Every line below that contains "tasks" is to be copied.

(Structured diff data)
□ □ □ □ □
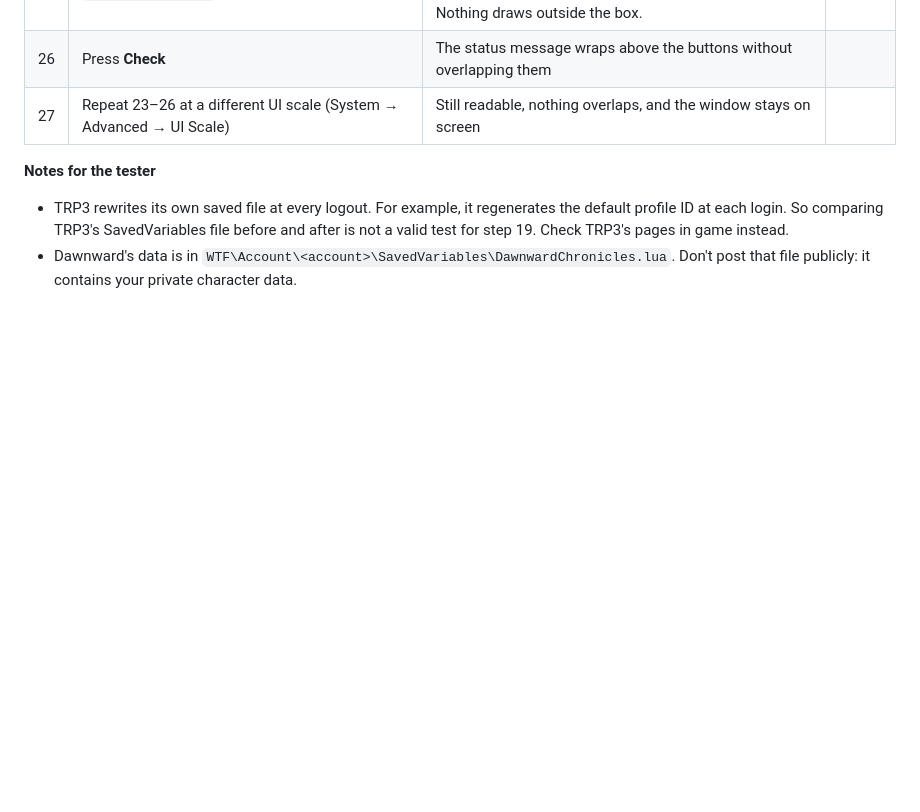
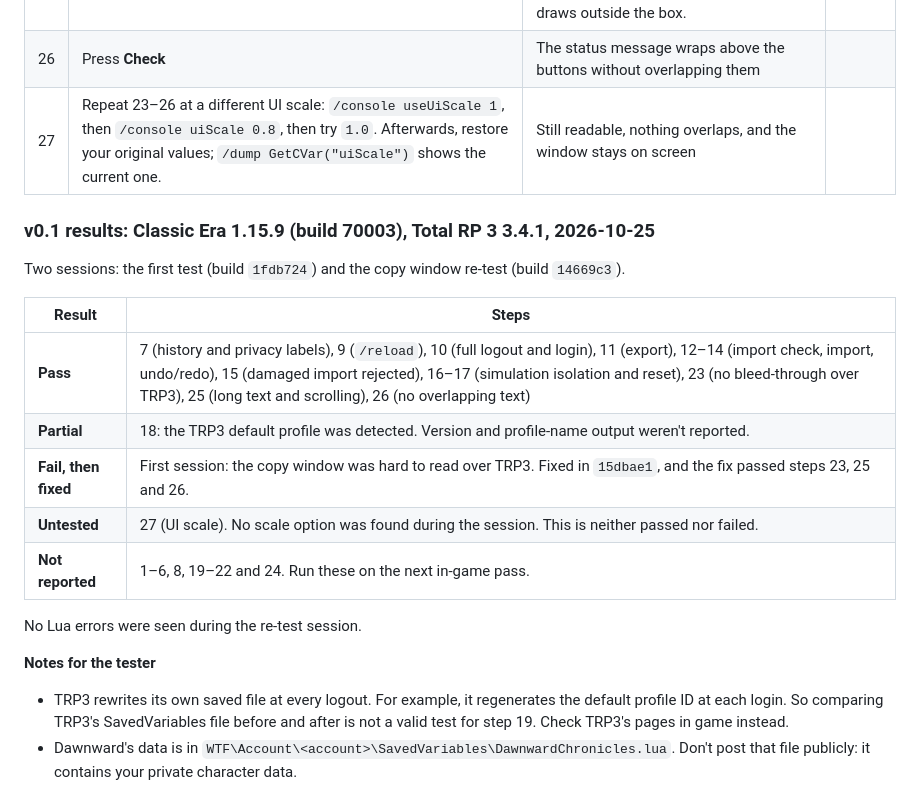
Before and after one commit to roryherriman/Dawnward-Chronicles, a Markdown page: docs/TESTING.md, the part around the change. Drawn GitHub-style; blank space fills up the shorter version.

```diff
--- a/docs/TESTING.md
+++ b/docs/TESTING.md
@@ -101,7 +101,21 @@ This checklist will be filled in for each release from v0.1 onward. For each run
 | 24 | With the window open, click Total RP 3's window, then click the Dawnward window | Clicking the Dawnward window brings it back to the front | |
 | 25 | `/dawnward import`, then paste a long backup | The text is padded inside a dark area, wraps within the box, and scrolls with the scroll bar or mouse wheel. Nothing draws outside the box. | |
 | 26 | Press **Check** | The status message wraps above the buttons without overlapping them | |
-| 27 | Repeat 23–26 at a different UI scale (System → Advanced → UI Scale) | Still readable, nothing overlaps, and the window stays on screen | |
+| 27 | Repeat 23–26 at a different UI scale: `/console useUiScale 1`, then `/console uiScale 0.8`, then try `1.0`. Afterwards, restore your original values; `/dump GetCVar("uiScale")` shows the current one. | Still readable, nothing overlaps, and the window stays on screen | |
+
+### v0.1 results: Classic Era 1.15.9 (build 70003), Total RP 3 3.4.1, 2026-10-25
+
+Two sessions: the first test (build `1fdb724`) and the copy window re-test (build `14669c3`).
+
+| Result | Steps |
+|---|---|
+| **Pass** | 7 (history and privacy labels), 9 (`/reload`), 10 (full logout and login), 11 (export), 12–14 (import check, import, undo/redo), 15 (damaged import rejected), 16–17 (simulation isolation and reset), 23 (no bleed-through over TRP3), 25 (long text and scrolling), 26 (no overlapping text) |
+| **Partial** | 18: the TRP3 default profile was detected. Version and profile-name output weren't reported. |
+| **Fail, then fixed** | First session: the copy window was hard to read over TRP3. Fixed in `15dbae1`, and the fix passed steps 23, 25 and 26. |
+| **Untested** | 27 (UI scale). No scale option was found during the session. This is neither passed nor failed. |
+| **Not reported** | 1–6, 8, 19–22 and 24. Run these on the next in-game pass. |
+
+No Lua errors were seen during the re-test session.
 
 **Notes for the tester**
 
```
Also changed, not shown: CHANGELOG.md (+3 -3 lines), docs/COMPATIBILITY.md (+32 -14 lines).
□ □ □ □ □
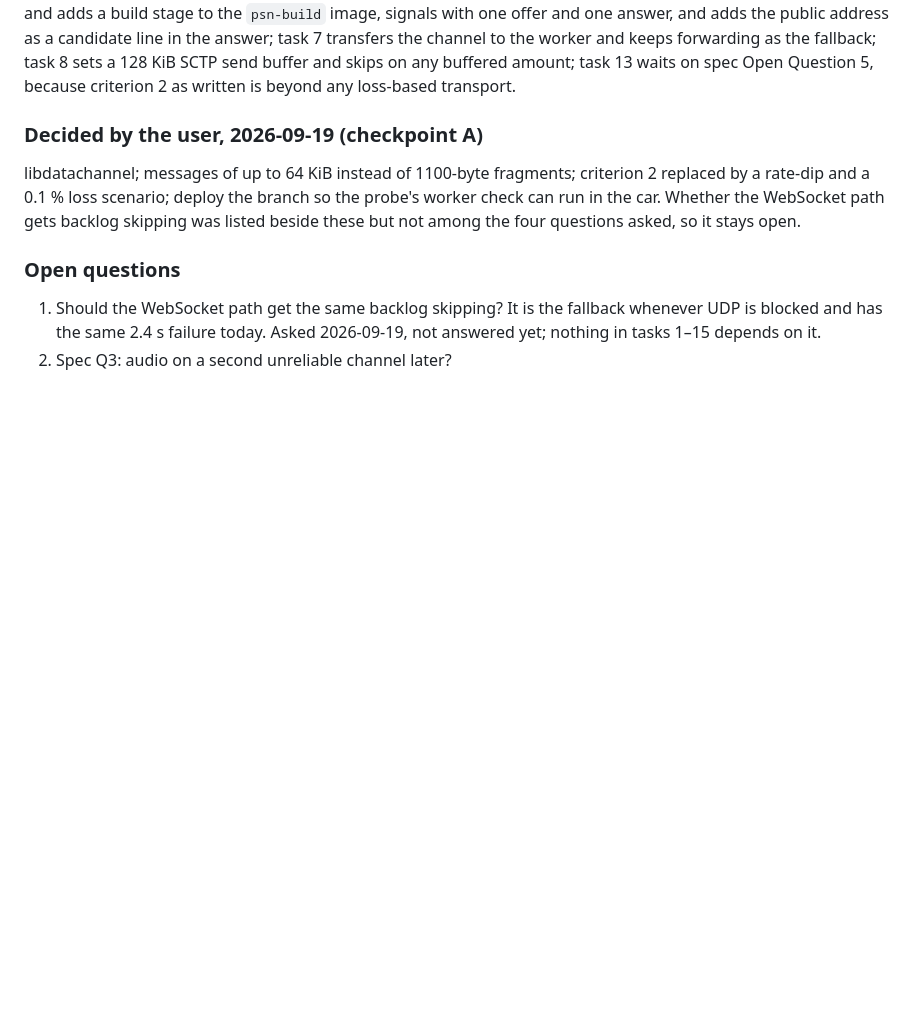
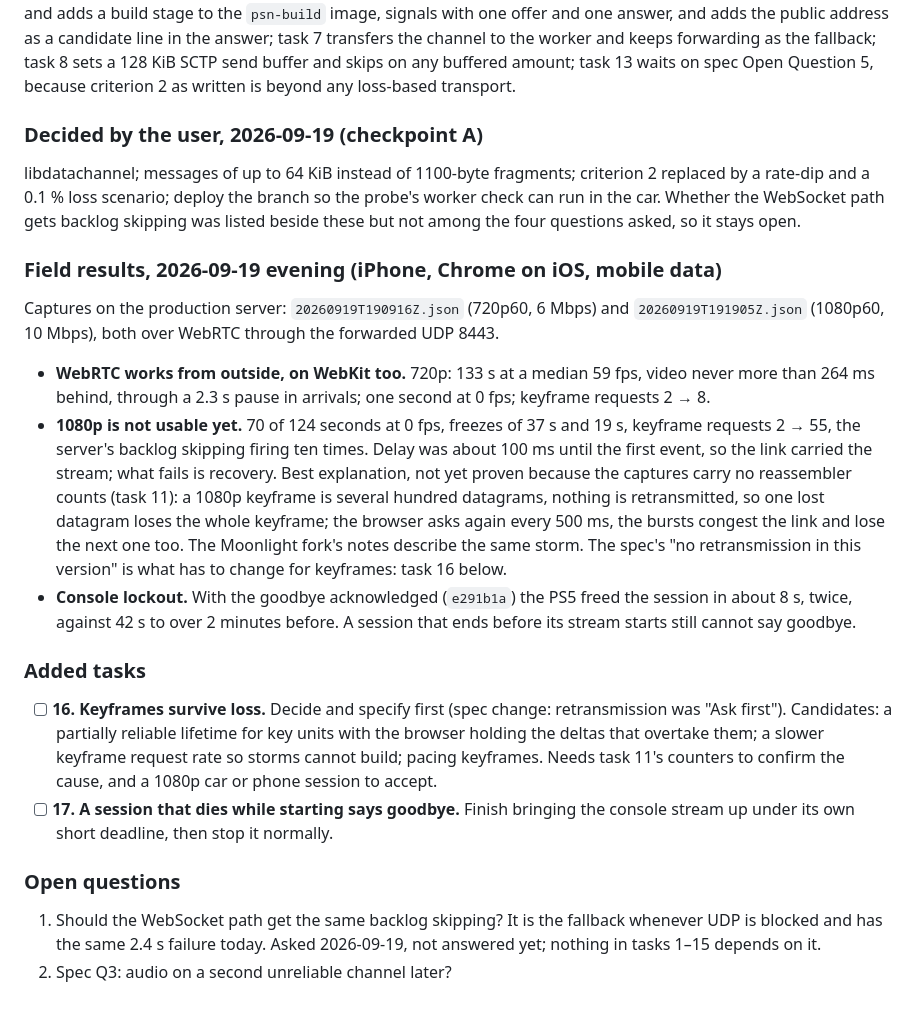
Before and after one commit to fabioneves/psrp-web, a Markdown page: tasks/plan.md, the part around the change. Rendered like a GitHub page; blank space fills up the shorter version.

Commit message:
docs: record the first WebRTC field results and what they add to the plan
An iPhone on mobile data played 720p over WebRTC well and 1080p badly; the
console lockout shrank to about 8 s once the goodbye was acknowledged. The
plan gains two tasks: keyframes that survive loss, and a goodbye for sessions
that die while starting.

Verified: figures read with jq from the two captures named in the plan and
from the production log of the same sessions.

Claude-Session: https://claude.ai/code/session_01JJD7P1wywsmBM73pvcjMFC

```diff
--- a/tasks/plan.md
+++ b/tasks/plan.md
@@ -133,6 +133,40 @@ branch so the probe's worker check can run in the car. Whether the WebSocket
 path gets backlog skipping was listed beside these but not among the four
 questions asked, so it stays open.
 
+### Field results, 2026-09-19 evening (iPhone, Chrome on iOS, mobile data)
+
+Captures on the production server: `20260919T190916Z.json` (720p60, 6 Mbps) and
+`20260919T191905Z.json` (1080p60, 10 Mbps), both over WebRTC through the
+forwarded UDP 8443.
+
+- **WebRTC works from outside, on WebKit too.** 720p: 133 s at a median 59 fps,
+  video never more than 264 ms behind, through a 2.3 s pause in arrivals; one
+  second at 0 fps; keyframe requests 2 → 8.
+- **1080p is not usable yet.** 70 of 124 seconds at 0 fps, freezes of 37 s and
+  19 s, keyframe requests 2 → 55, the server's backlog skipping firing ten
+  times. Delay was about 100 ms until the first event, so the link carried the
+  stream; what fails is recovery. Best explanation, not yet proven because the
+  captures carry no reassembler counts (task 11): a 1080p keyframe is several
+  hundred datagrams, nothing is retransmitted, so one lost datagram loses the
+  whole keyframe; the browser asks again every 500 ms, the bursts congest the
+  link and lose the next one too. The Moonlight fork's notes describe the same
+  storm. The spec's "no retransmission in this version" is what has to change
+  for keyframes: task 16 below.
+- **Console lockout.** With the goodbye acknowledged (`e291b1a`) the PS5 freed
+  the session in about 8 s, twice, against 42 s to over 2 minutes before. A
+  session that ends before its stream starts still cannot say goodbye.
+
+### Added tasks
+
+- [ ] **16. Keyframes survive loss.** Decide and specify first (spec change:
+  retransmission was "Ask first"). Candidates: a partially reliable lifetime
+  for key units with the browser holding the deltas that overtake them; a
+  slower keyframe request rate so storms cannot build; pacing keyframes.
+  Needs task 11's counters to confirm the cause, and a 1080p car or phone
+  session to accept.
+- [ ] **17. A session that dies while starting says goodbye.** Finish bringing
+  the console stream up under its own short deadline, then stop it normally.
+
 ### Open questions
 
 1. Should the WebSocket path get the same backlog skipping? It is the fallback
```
□ □ □ □ □
## SOLVED EXERCISE
Before and after one commit to fabioneves/psrp-web, a Markdown page: tasks/plan.md, the part around the change. Rendered like a GitHub page; blank space fills up the shorter version.
plan gains two tasks: keyframes that survive loss, and a goodbye for sessions
--- a/tasks/plan.md
+++ b/tasks/plan.md
+### Added tasks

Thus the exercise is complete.